BEGIN

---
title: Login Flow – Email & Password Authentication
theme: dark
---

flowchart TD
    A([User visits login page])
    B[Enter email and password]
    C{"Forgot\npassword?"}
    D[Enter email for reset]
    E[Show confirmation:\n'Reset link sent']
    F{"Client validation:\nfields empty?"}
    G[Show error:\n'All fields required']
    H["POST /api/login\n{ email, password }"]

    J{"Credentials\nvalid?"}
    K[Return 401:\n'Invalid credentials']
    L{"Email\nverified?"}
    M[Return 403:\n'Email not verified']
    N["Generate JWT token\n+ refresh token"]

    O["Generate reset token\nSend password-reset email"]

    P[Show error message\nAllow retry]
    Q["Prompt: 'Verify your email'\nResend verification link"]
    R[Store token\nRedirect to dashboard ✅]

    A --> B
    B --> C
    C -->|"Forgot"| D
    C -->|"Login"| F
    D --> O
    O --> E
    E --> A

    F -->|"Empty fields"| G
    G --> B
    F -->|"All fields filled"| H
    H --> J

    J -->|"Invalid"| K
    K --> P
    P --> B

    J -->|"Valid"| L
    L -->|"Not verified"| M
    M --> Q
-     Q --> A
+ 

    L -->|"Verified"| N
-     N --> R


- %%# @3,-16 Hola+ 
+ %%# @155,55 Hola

END

#### Exercise
Check each line of the listing above. Copy it if it holds the string "token".

#### Answer space
    N["Generate JWT token\n+ refresh token"]
    O["Generate reset token\nSend password-reset email"]
    R[Store token\nRedirect to dashboard ✅]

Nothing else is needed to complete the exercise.